Guests.  A pleasure to welcome our friends who are now living on the coast, and have two boys our boys' ages.  They started off relatively close to us in Uganda all those years ago, and we've crossed paths repeatedly over the years.  In a place where we generally feel like the "new" people, it's nice to have history with someone.  Nice also to have their boys drifting in and out, making pizza together or waffles, giving us that team feel that we miss.

Games.  Jack's last JV football game, a 1-1 tie, good effort but not quite enough to make semi-finals.  Acacia off to a game in Nairobi, victorious, and Caleb to a draw.  And cheering for Julia in her last Bball game of the term, a decisive win over a team with a 6'5" Sudanese 13 year old . . . I'm so thankful for sports for our kids, especially for the girls, promoting a healthy self-image, exercise, friendship, teamwork, fun, belonging.  Kudos to Mr. Gonzalez, Mr. Davis, Mrs. Chedester, Mr. Hazard and Mr. Dahlman, who have coached most evenings and weekends for the last few months.  Coaches are our unsung heroes.  

Events.  Caleb taking SAT subject tests, all attending the high school drama "Death on the Nile" based on an Agatha Christie book, baking brownies for Julia's class to sell at intermission, working on maintaining our database for patients, planning for visiting doctors, coordinating upcoming meetings, thinking through protocols and improvements with other doctors, editing essays, washing dishes, coming up with meals, washing clothes, getting them out on the line in brief respites of sun and pulling them in ahead of squalls of rain, all has to be fit in around the hours in the hospital and calls on the phone.

Family.  Ruth's 79th birthday.  Luke suffering recurrent debilitating back muscle spasm and pain from the injuries he incurred on his motorcycle accident this past summer.  Feeling regret that we miss important life milestones, and impotence to help those we love.

Burdens.  Bearing the sorrow of kids who aren't coping.  Mostly other peoples' whom we see in the clinic, and listen to, and pray for, and ache over.  There is a high cost to this life, and much of it is borne by our children.  

Rejoicing.  The best for last:  a very very generous and faithful friend, who has supported BundiNutrition heavily over the years, decided to step in the gap for Christ School this year.  Please thank God, and pray for this family to be blessed with the same measure they are pouring out for us.  This gift and other responses to the recent appeal reassure us that in spite of opposition and set-back and disappointment, God still has plans to use CSB for the Kingdom.  A key family whom the Johnsons had hoped to work with mutually decided their gifts would fit better elsewhere, which was a huge loss all around, so this unexpected bounty of provision was well timed.

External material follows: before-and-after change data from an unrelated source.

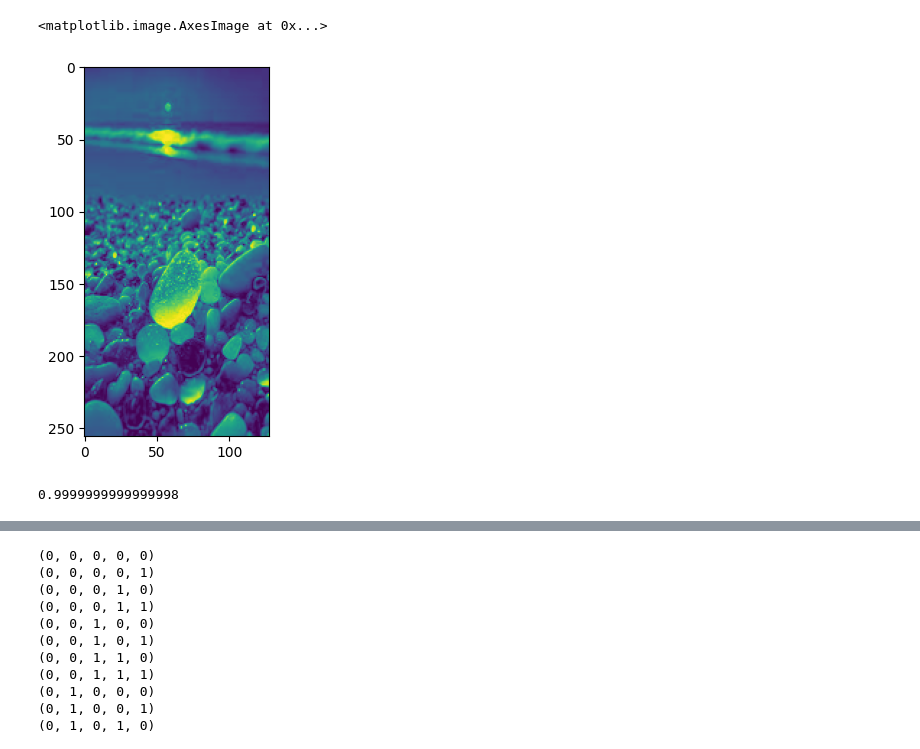
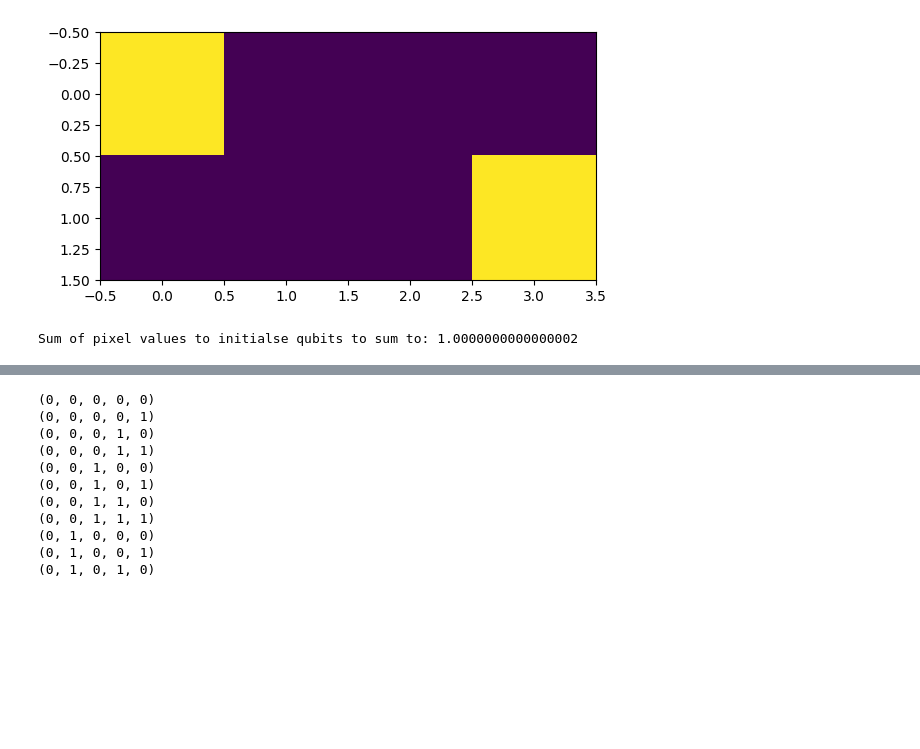
Before and after one commit to el-dAna/QC, a Jupyter notebook: hacathons/image_encoding.ipynb, the cells around one changed output, grey strips where cells are left out. Cells and saved outputs as stored; diff of their text form; code cells hidden in the pictures; blank space fills up the shorter version.

Commit message:
sucessful encoding and decoding  of 4pix image but decoded has pixels displaced

```diff
--- a/hacathons/image_encoding.ipynb
+++ b/hacathons/image_encoding.ipynb
@@ -58,50 +37,54 @@ for i in range(len(train_images)):
 # %%
 image = np.array([[0, 0, 0, 0, 0, 0, 0, 0],
                   [0, 1, 1, 1, 1, 1, 0, 0],
                   [0, 1, 1, 1, 1, 1, 1, 0],
                   [0, 1, 1, 1, 1, 1, 1, 0],
                   [0, 1, 1, 0, 1, 1, 1, 0],
                   [0, 0, 0, 1, 1, 1, 1, 0],
                   [0, 0, 0, 1, 1, 1, 1, 0],
                   [0, 0, 0, 0, 0, 0, 0, 1]])
 
-image = np.ones((8,8))
+#image = np.array((1,1,1,1)).reshape(2,2)
+#image = np.array((3,2,2,3)).reshape(2,2)
+# image = np.array((1,2,3,4)).reshape(2,2)
+image = np.array((4,1,1,1,1,1,1,4)).reshape(2,4)
+#image = np.array((1,2,3,4,1,2,3,4)).reshape(2,4)
 image_path = '/workspaces/QC/murat.jpeg'  # Specify the path to your image file
-# image = img.imread(image_path)[:,:,2].reshape(275,183)
-# plt.imshow(image, cmap='gray', interpolation='nearest')
-# # plt.show()
+#image = img.imread(image_path)[:,:,2].reshape(275,183)
+#plt.imshow(image, cmap='gray', interpolation='nearest')
+plt.imshow(image)
 # np.where(image==0)[0].shape
 
 from PIL import Image
-# Open the image
-image = Image.open(image_path)
-image = image.resize((128, 256))
-image = np.array(image)[:,:,2]
-image.shape
-plt.imshow(image)
+#Open the image
+# image = Image.open(image_path)
+# image = image.resize((4, 8))
+# image = np.array(image)[:,:,2]
+# print(np.where(image==0))
+# plt.imshow(image)
 # %% [output]
-<matplotlib.image.AxesImage at 0x...>
-[figure, old version]
+[figure, new version]
 # %%
 def amplitude_encode(img_data):
     # Calculate the RMS value
     img_w, img_h = img_data.shape[0], img_data.shape[1]
-    # print('--------',img_data.shape[0])
+    #print('--------',img_data.shape[0])
     pixel_num = img_w*img_h
-    norm_img = img_data/np.max(img_data)
+    img_max = np.max(img_data)
+    norm_img = img_data/img_max
     norm_sq = norm_img**2
-    norm_sq_sum = np.sum(norm_sq)
+    norm_sq_sum = np.sum(np.sum(norm_sq, axis=1))
     norm_sq_sum_root = np.sqrt(norm_sq_sum)
 
     temp = norm_img/norm_sq_sum_root
-    print(np.sum(temp**2))
+    print("Sum of pixel values to initialse qubits to sum to:", np.sum(temp**2))
 
-    return temp.reshape(pixel_num), norm_sq_sum_root, pixel_num
+    return temp.reshape(pixel_num), norm_sq_sum_root, pixel_num, img_max
 
 test_img = np.array((1,1,1,9,1,9876549,1,1,678,1)).reshape(5,2)
-amplitude_encoded, rms, pixel_num = amplitude_encode(image)
+amplitude_encoded, rms, pixel_num, img_max = amplitude_encode(image)
 # %% [output]
-0.9999999999999998
+Sum of pixel values to initialse qubits to sum to: 1.0000000000000002
 # %%
 # from qiskit import QuantumCircuit
 #from qiskit.quantum_info import Statevector
```
Also changed, not shown: parts of 4 cells of this notebook.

That's a taste of a Kijabe weekend.  Driving rain and moments of golden sun, premier league football on the television, Caleb and a handful of RVA students singing the Hallelujah Chorus with the local church choir in worship this morning, greeting hospital friends on the road, pondering management of a syphilitic rash or an obstructed bowel, gathering a gaggle of 10th grade girls for cookie baking, trying to think clearly in weariness, this is life.

1 comment:

Karen said...

May God continue to be your strength!
Grateful for this faithful, faithful donor. This one has blessed Bundibugyo over and over again.